At the end of Shorts Road, safely under the railway bridge, I'd arrived at Westmead Corner and it was only about 100 yards to Rossdale, where I turned left and cycled up the hill towards mum's.

A hearty breakfast awaited me: Shredded Wheat with hot milk and brown sugar, bread and marmalade and a boiled egg with fingers. Perfect! I washed down the lot with two huge mugs of tea, chewed the fat with mum for a bit and then headed for home again, getting back around 10.30am - just in time to get involved with a day of frustration - all based on just two words: jump leads.

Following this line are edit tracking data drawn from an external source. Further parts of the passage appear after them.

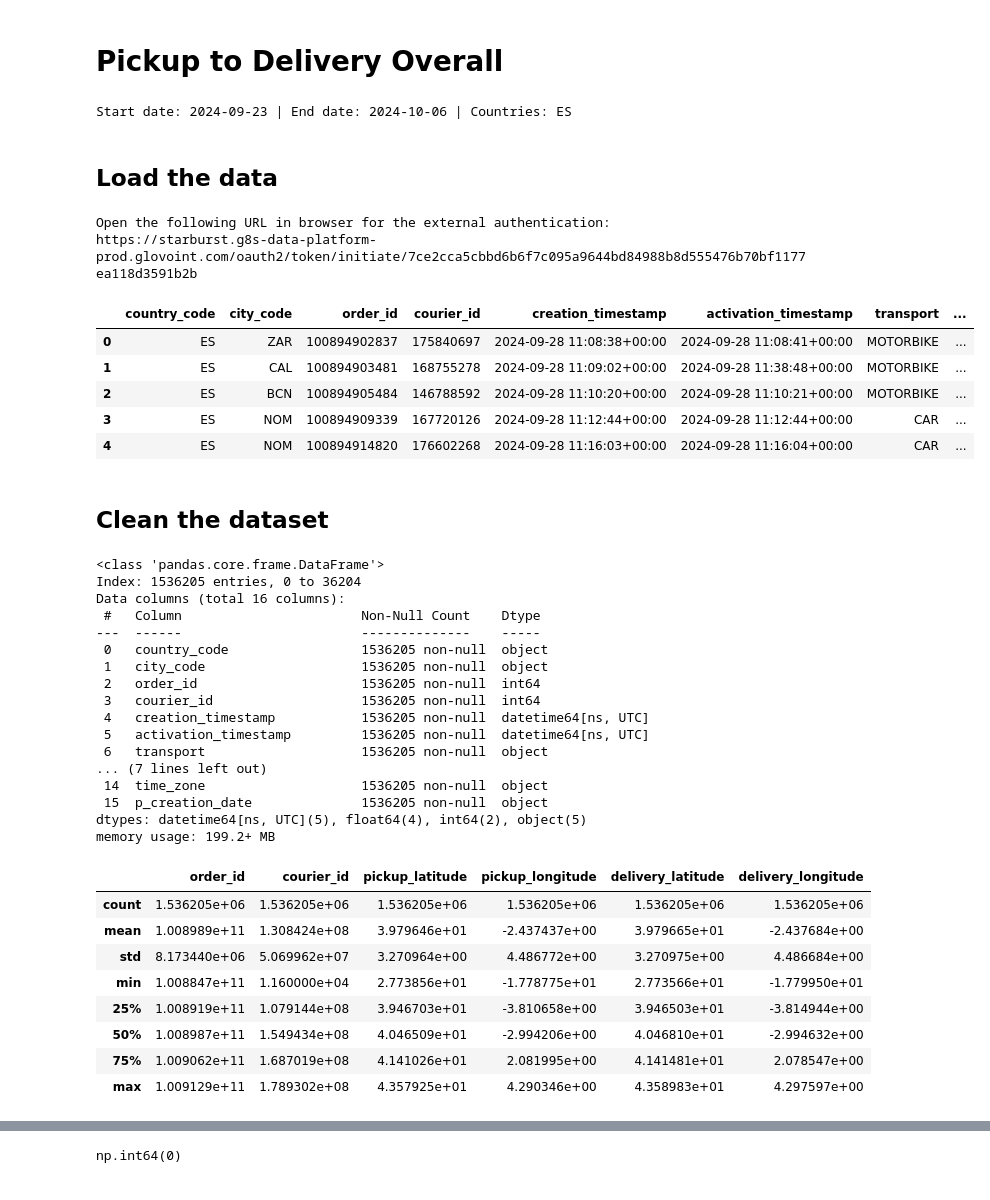
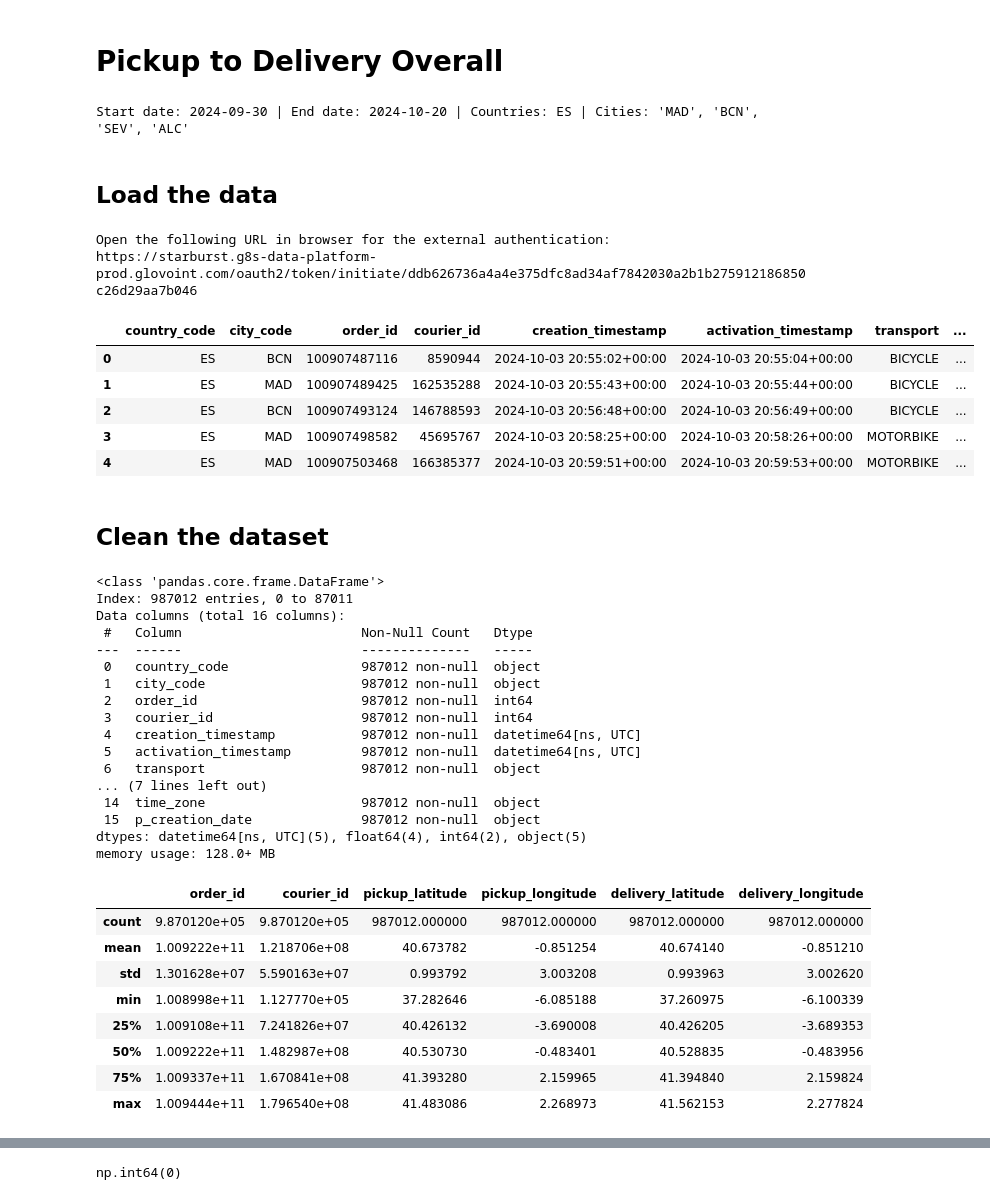
Before and after one commit to AngieC96/pickup-to-delivery-overall, a Jupyter notebook: PDO.ipynb, the cells around one changed output, grey strips where cells are left out. Drawn from its saved outputs; the diff is of its cells as text; code cells hidden in the pictures.

```diff
--- a/PDO.ipynb
+++ b/PDO.ipynb
@@ -26,15 +26,17 @@ datalake_connection = qr.create_connection(db='datalake')
 start_date = parameters_config['start_date']
 end_date = parameters_config['end_date']
 country_code = parameters_config['country_code']
+cities = parameters_config['cities']
 
-print(f'Start date: {start_date} | End date: {end_date} | Countries: {country_code}')
+print(f'Start date: {start_date} | End date: {end_date} | Countries: {country_code} | Cities: {cities}')
 # %% [output]
-Start date: 2024-09-23 | End date: 2024-10-06 | Countries: ES
+Start date: 2024-09-30 | End date: 2024-10-20 | Countries: ES | Cities: 'MAD', 'BCN', 'SEV', 'ALC'
 # %%
 parameters = {
     'start_date': start_date,
     'end_date': end_date,
-    'country_code': country_code
+    'country_code': country_code,
+    'cities': cities
 }
 # %% [markdown]
 ## Load the data
@@ -48,73 +50,74 @@ SELECT
     olf.order_created_local_datetime                 AS creation_timestamp,
     olf.order_activated_local_datetime               AS activation_timestamp,
     olf.courier_transport                            AS transport,
     olf.order_picked_up_local_datetime               AS pickup_timestamp,
     olf.order_delivered_local_datetime               AS delivery_timestamp,
     olf.order_pickup_latitude                        AS pickup_latitude,
     olf.order_pickup_longitude                       AS pickup_longitude,
     olf.order_delivery_latitude                      AS delivery_latitude,
     olf.order_delivery_longitude                     AS delivery_longitude,
     olf.order_arrival_to_delivery_local_datetime     AS delivery_entering_timestamp,
     olf.order_time_zone                              AS time_zone,
     olf.p_creation_date
 FROM delta.courier_routing_courier_ml_features_odp.order_level_features AS olf
 WHERE order_final_status = 'DeliveredStatus'
     AND order_number_of_assignments = 1
     AND order_bundle_index IS NULL
     AND p_creation_date >= DATE '[start_date]' AND p_creation_date < DATE '[end_date]'
     AND country_code IN ('[country_code]')
+    AND city_code IN ([cities])
 '''
 
 query = qr.Query(base_query_path, query_name, datalake_connection, parameters_dict=parameters, query_from_file = False)
 
 df = query.run()
 df = df.fillna(value=np.nan)
 
 data = df.copy()
 data.head()
 # %% [output]
 Open the following URL in browser for the external authentication:
-https://starburst.g8s-data-platform-prod.glovoint.com/oauth2/token/initiate/7ce2cca5cbbd6b6f7c095a9644bd84988b8d555476b70bf1177ea118d3591b2b
+https://starburst.g8s-data-platform-prod.glovoint.com/oauth2/token/initiate/ddb626736a4a4e375dfc8ad34af7842030a2b1b275912186850c26d29aa7b046
 |  | country_code | city_code | order_id | courier_id | creation_timestamp | activation_timestamp | transport | ... |
-| 0 | ES | ZAR | 100894902837 | 175840697 | 2024-09-28 11:08:38+00:00 | 2024-09-28 11:08:41+00:00 | MOTORBIKE | ... |
-| 1 | ES | CAL | 100894903481 | 168755278 | 2024-09-28 11:09:02+00:00 | 2024-09-28 11:38:48+00:00 | MOTORBIKE | ... |
-| 2 | ES | BCN | 100894905484 | 146788592 | 2024-09-28 11:10:20+00:00 | 2024-09-28 11:10:21+00:00 | MOTORBIKE | ... |
-| 3 | ES | NOM | 100894909339 | 167720126 | 2024-09-28 11:12:44+00:00 | 2024-09-28 11:12:44+00:00 | CAR | ... |
-| 4 | ES | NOM | 100894914820 | 176602268 | 2024-09-28 11:16:03+00:00 | 2024-09-28 11:16:04+00:00 | CAR | ... |
+| 0 | ES | BCN | 100907487116 | 8590944 | 2024-10-03 20:55:02+00:00 | 2024-10-03 20:55:04+00:00 | BICYCLE | ... |
+| 1 | ES | MAD | 100907489425 | 162535288 | 2024-10-03 20:55:43+00:00 | 2024-10-03 20:55:44+00:00 | BICYCLE | ... |
+| 2 | ES | BCN | 100907493124 | 146788593 | 2024-10-03 20:56:48+00:00 | 2024-10-03 20:56:49+00:00 | BICYCLE | ... |
+| 3 | ES | MAD | 100907498582 | 45695767 | 2024-10-03 20:58:25+00:00 | 2024-10-03 20:58:26+00:00 | MOTORBIKE | ... |
+| 4 | ES | MAD | 100907503468 | 166385377 | 2024-10-03 20:59:51+00:00 | 2024-10-03 20:59:53+00:00 | MOTORBIKE | ... |
 # %% [markdown]
 ## Clean the dataset
 # %%
 data.info()
 # %% [output]
 <class 'pandas.core.frame.DataFrame'>
-Index: 1536205 entries, 0 to 36204
+Index: 987012 entries, 0 to 87011
 Data columns (total 16 columns):
- #   Column                       Non-Null Count    Dtype
----  ------                       --------------    -----
- 0   country_code                 1536205 non-null  object
- 1   city_code                    1536205 non-null  object
- 2   order_id                     1536205 non-null  int64
- 3   courier_id                   1536205 non-null  int64
- 4   creation_timestamp           1536205 non-null  datetime64[ns, UTC]
- 5   activation_timestamp         1536205 non-null  datetime64[ns, UTC]
- 6   transport                    1536205 non-null  object
+ #   Column                       Non-Null Count   Dtype
+---  ------                       --------------   -----
+ 0   country_code                 987012 non-null  object
+ 1   city_code                    987012 non-null  object
+ 2   order_id                     987012 non-null  int64
+ 3   courier_id                   987012 non-null  int64
+ 4   creation_timestamp           987012 non-null  datetime64[ns, UTC]
+ 5   activation_timestamp         987012 non-null  datetime64[ns, UTC]
+ 6   transport                    987012 non-null  object
 ... (7 lines left out)
- 14  time_zone                    1536205 non-null  object
- 15  p_creation_date              1536205 non-null  object
+ 14  time_zone                    987012 non-null  object
+ 15  p_creation_date              987012 non-null  object
 dtypes: datetime64[ns, UTC](5), float64(4), int64(2), object(5)
-memory usage: 199.2+ MB
+memory usage: 128.0+ MB
 # %%
 data.describe()
 # %% [output]
 |  | order_id | courier_id | pickup_latitude | pickup_longitude | delivery_latitude | delivery_longitude |
-| count | 1.536205e+06 | 1.536205e+06 | 1.536205e+06 | 1.536205e+06 | 1.536205e+06 | 1.536205e+06 |
-| mean | 1.008989e+11 | 1.308424e+08 | 3.979646e+01 | -2.437437e+00 | 3.979665e+01 | -2.437684e+00 |
-| std | 8.173440e+06 | 5.069962e+07 | 3.270964e+00 | 4.486772e+00 | 3.270975e+00 | 4.486684e+00 |
-| min | 1.008847e+11 | 1.160000e+04 | 2.773856e+01 | -1.778775e+01 | 2.773566e+01 | -1.779950e+01 |
-| 25% | 1.008919e+11 | 1.079144e+08 | 3.946703e+01 | -3.810658e+00 | 3.946503e+01 | -3.814944e+00 |
-| 50% | 1.008987e+11 | 1.549434e+08 | 4.046509e+01 | -2.994206e+00 | 4.046810e+01 | -2.994632e+00 |
-| 75% | 1.009062e+11 | 1.687019e+08 | 4.141026e+01 | 2.081995e+00 | 4.141481e+01 | 2.078547e+00 |
-| max | 1.009129e+11 | 1.789302e+08 | 4.357925e+01 | 4.290346e+00 | 4.358983e+01 | 4.297597e+00 |
+| count | 9.870120e+05 | 9.870120e+05 | 987012.000000 | 987012.000000 | 987012.000000 | 987012.000000 |
+| mean | 1.009222e+11 | 1.218706e+08 | 40.673782 | -0.851254 | 40.674140 | -0.851210 |
+| std | 1.301628e+07 | 5.590163e+07 | 0.993792 | 3.003208 | 0.993963 | 3.002620 |
+| min | 1.008998e+11 | 1.127770e+05 | 37.282646 | -6.085188 | 37.260975 | -6.100339 |
+| 25% | 1.009108e+11 | 7.241826e+07 | 40.426132 | -3.690008 | 40.426205 | -3.689353 |
+| 50% | 1.009222e+11 | 1.482987e+08 | 40.530730 | -0.483401 | 40.528835 | -0.483956 |
+| 75% | 1.009337e+11 | 1.670841e+08 | 41.393280 | 2.159965 | 41.394840 | 2.159824 |
+| max | 1.009444e+11 | 1.796540e+08 | 41.483086 | 2.268973 | 41.562153 | 2.277824 |
 # %%
 # Check for missing values
 data.isnull().sum()
```
Also changed, not shown: parts of 26 cells of this notebook, 2 other files.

Whenever the words 'jump' and 'leads' are put together, it means a day of shite lies ahead. There's nothing worse than getting them out of the boot, fixing them to the battery and then linking them to the battery of the car owned by the unfortunate other person who has to be involved to make them work - although later in the day, I went solo and jumped one of my cars with another. But let me explain that bit for you. 

On Friday the car seemed to explode while on the school run. The pipe joining the radiator with the engine fell apart and the car was abandoned a couple of miles from the house. Today, after my cycle, we went over there with my brother-in-law, got the thing moving again and I drove it home, being careful not to overheat it. 

Earlier in the day, my brother-in-law had connected his car to my dud one on the drive to charge the battery. This had been successful and I then drove the car to a nearby garage, filled the tank and drove home. Then (I hope this isn't boring you) after a spot of lunch we decided to drive over and see mum - except that we couldn't because the battery was totally dead. I then drove the fixed car on to the drive and jumped it with that, but it didn't work and now, as I write this, we have two crap cars outside, one on the road and one on the drive. What a nightmare!

One year ago...